The records are to be repeated in full, with the images removed.
Segment Start: GIVEN DATA
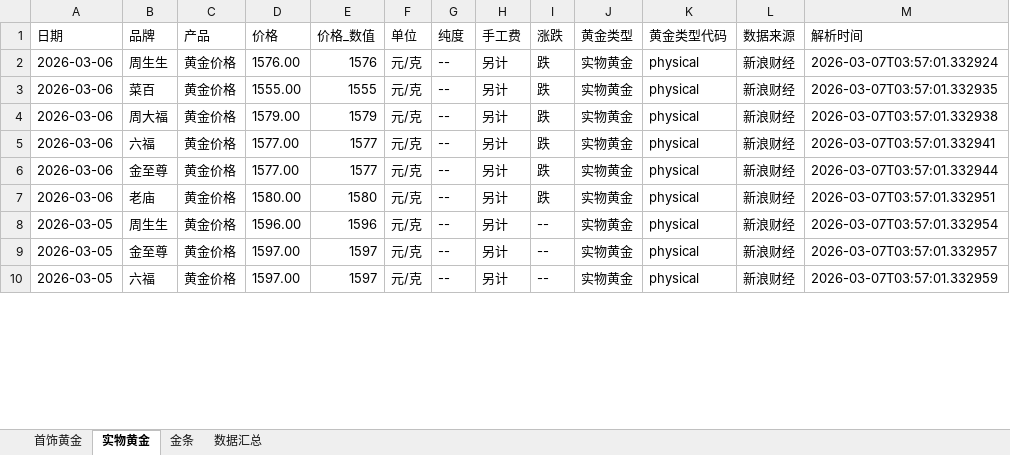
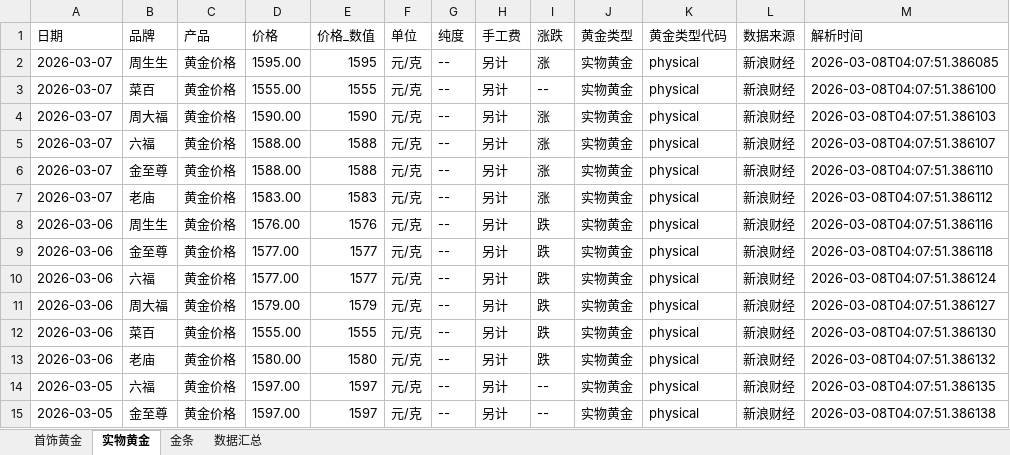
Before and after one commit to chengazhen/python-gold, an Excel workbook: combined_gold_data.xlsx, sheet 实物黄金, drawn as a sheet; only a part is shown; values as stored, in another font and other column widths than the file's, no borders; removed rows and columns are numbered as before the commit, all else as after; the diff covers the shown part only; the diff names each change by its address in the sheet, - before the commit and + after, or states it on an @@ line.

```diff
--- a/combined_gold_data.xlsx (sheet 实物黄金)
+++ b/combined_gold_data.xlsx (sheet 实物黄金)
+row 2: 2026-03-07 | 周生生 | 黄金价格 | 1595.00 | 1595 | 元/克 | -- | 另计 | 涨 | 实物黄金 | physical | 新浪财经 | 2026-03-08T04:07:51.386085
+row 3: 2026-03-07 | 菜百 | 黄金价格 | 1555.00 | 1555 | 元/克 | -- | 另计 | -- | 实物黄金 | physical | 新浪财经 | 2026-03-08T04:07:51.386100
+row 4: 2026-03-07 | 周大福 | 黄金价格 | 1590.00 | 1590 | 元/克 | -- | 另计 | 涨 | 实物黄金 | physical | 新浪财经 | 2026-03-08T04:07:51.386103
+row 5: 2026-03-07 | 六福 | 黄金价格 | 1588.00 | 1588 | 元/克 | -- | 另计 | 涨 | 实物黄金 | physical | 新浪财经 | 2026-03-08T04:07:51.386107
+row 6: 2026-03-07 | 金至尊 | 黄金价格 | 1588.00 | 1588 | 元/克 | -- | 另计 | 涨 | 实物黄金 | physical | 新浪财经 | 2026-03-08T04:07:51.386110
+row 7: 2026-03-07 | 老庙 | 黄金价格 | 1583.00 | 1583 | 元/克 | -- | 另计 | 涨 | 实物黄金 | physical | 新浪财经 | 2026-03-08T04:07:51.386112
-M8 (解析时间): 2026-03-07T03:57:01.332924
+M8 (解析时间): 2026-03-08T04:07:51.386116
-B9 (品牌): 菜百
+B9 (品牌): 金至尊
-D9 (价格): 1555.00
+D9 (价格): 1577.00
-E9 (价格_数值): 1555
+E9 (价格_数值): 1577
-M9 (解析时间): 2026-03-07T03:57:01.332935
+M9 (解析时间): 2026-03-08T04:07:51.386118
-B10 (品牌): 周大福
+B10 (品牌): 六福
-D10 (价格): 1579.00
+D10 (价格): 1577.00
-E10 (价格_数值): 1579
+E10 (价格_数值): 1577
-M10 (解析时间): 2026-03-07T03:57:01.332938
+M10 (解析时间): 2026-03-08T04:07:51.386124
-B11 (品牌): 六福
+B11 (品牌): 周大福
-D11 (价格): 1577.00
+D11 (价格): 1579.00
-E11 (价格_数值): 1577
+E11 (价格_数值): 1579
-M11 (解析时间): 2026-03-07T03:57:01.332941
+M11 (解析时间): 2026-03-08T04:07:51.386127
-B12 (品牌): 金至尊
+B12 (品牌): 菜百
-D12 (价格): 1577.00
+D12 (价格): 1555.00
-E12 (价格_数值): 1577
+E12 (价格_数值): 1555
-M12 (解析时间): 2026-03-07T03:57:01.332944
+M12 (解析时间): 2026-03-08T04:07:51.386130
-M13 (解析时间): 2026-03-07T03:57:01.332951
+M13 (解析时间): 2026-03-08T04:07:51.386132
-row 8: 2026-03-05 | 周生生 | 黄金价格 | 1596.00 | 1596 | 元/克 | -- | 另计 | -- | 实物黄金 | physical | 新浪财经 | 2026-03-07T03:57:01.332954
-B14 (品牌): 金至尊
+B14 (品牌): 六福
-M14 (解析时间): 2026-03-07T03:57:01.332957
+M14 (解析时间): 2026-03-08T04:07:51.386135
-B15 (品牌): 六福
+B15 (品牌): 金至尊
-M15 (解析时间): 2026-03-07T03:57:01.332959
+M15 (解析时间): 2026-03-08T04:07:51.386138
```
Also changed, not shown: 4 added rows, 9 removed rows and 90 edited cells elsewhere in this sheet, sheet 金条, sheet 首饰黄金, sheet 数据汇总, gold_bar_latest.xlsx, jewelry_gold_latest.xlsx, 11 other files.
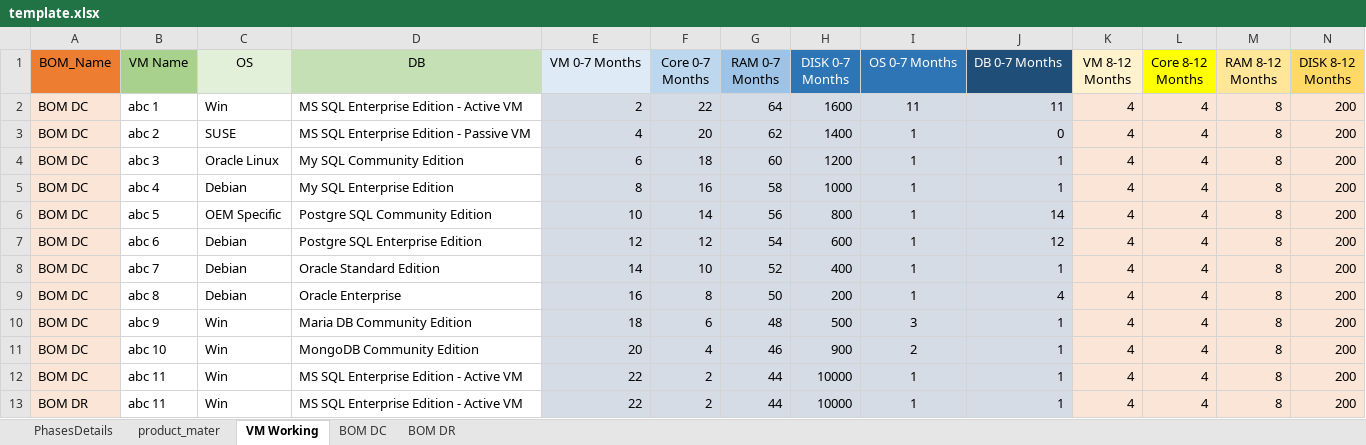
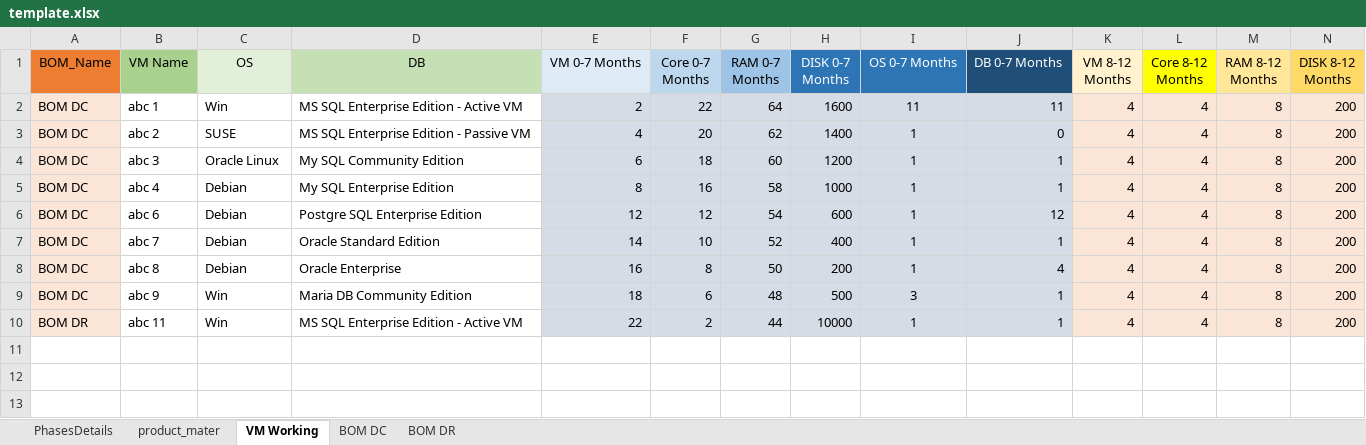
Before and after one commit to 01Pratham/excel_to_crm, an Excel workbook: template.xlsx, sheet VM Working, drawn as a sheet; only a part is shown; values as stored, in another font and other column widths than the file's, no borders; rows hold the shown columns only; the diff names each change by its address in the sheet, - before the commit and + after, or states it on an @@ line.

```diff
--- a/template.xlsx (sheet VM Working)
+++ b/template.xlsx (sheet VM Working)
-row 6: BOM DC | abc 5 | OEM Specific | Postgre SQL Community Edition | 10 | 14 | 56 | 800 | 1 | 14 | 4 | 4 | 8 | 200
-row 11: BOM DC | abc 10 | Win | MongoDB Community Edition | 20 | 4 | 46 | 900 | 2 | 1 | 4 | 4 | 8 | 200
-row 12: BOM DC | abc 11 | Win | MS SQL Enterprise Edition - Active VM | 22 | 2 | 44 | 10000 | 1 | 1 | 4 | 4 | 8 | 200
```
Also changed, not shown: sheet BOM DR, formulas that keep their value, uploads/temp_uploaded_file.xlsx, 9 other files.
Segment End: GIVEN DATA
EXERCISE OUTPUT:
Before and after one commit to chengazhen/python-gold, an Excel workbook: combined_gold_data.xlsx, sheet 实物黄金, drawn as a sheet; only a part is shown; values as stored, in another font and other column widths than the file's, no borders; removed rows and columns are numbered as before the commit, all else as after; the diff covers the shown part only; the diff names each change by its address in the sheet, - before the commit and + after, or states it on an @@ line.

```diff
--- a/combined_gold_data.xlsx (sheet 实物黄金)
+++ b/combined_gold_data.xlsx (sheet 实物黄金)
+row 2: 2026-03-07 | 周生生 | 黄金价格 | 1595.00 | 1595 | 元/克 | -- | 另计 | 涨 | 实物黄金 | physical | 新浪财经 | 2026-03-08T04:07:51.386085
+row 3: 2026-03-07 | 菜百 | 黄金价格 | 1555.00 | 1555 | 元/克 | -- | 另计 | -- | 实物黄金 | physical | 新浪财经 | 2026-03-08T04:07:51.386100
+row 4: 2026-03-07 | 周大福 | 黄金价格 | 1590.00 | 1590 | 元/克 | -- | 另计 | 涨 | 实物黄金 | physical | 新浪财经 | 2026-03-08T04:07:51.386103
+row 5: 2026-03-07 | 六福 | 黄金价格 | 1588.00 | 1588 | 元/克 | -- | 另计 | 涨 | 实物黄金 | physical | 新浪财经 | 2026-03-08T04:07:51.386107
+row 6: 2026-03-07 | 金至尊 | 黄金价格 | 1588.00 | 1588 | 元/克 | -- | 另计 | 涨 | 实物黄金 | physical | 新浪财经 | 2026-03-08T04:07:51.386110
+row 7: 2026-03-07 | 老庙 | 黄金价格 | 1583.00 | 1583 | 元/克 | -- | 另计 | 涨 | 实物黄金 | physical | 新浪财经 | 2026-03-08T04:07:51.386112
-M8 (解析时间): 2026-03-07T03:57:01.332924
+M8 (解析时间): 2026-03-08T04:07:51.386116
-B9 (品牌): 菜百
+B9 (品牌): 金至尊
-D9 (价格): 1555.00
+D9 (价格): 1577.00
-E9 (价格_数值): 1555
+E9 (价格_数值): 1577
-M9 (解析时间): 2026-03-07T03:57:01.332935
+M9 (解析时间): 2026-03-08T04:07:51.386118
-B10 (品牌): 周大福
+B10 (品牌): 六福
-D10 (价格): 1579.00
+D10 (价格): 1577.00
-E10 (价格_数值): 1579
+E10 (价格_数值): 1577
-M10 (解析时间): 2026-03-07T03:57:01.332938
+M10 (解析时间): 2026-03-08T04:07:51.386124
-B11 (品牌): 六福
+B11 (品牌): 周大福
-D11 (价格): 1577.00
+D11 (价格): 1579.00
-E11 (价格_数值): 1577
+E11 (价格_数值): 1579
-M11 (解析时间): 2026-03-07T03:57:01.332941
+M11 (解析时间): 2026-03-08T04:07:51.386127
-B12 (品牌): 金至尊
+B12 (品牌): 菜百
-D12 (价格): 1577.00
+D12 (价格): 1555.00
-E12 (价格_数值): 1577
+E12 (价格_数值): 1555
-M12 (解析时间): 2026-03-07T03:57:01.332944
+M12 (解析时间): 2026-03-08T04:07:51.386130
-M13 (解析时间): 2026-03-07T03:57:01.332951
+M13 (解析时间): 2026-03-08T04:07:51.386132
-row 8: 2026-03-05 | 周生生 | 黄金价格 | 1596.00 | 1596 | 元/克 | -- | 另计 | -- | 实物黄金 | physical | 新浪财经 | 2026-03-07T03:57:01.332954
-B14 (品牌): 金至尊
+B14 (品牌): 六福
-M14 (解析时间): 2026-03-07T03:57:01.332957
+M14 (解析时间): 2026-03-08T04:07:51.386135
-B15 (品牌): 六福
+B15 (品牌): 金至尊
-M15 (解析时间): 2026-03-07T03:57:01.332959
+M15 (解析时间): 2026-03-08T04:07:51.386138
```
Also changed, not shown: 4 added rows, 9 removed rows and 90 edited cells elsewhere in this sheet, sheet 金条, sheet 首饰黄金, sheet 数据汇总, gold_bar_latest.xlsx, jewelry_gold_latest.xlsx, 11 other files.
Before and after one commit to 01Pratham/excel_to_crm, an Excel workbook: template.xlsx, sheet VM Working, drawn as a sheet; only a part is shown; values as stored, in another font and other column widths than the file's, no borders; rows hold the shown columns only; the diff names each change by its address in the sheet, - before the commit and + after, or states it on an @@ line.

```diff
--- a/template.xlsx (sheet VM Working)
+++ b/template.xlsx (sheet VM Working)
-row 6: BOM DC | abc 5 | OEM Specific | Postgre SQL Community Edition | 10 | 14 | 56 | 800 | 1 | 14 | 4 | 4 | 8 | 200
-row 11: BOM DC | abc 10 | Win | MongoDB Community Edition | 20 | 4 | 46 | 900 | 2 | 1 | 4 | 4 | 8 | 200
-row 12: BOM DC | abc 11 | Win | MS SQL Enterprise Edition - Active VM | 22 | 2 | 44 | 10000 | 1 | 1 | 4 | 4 | 8 | 200
```
Also changed, not shown: sheet BOM DR, formulas that keep their value, uploads/temp_uploaded_file.xlsx, 9 other files.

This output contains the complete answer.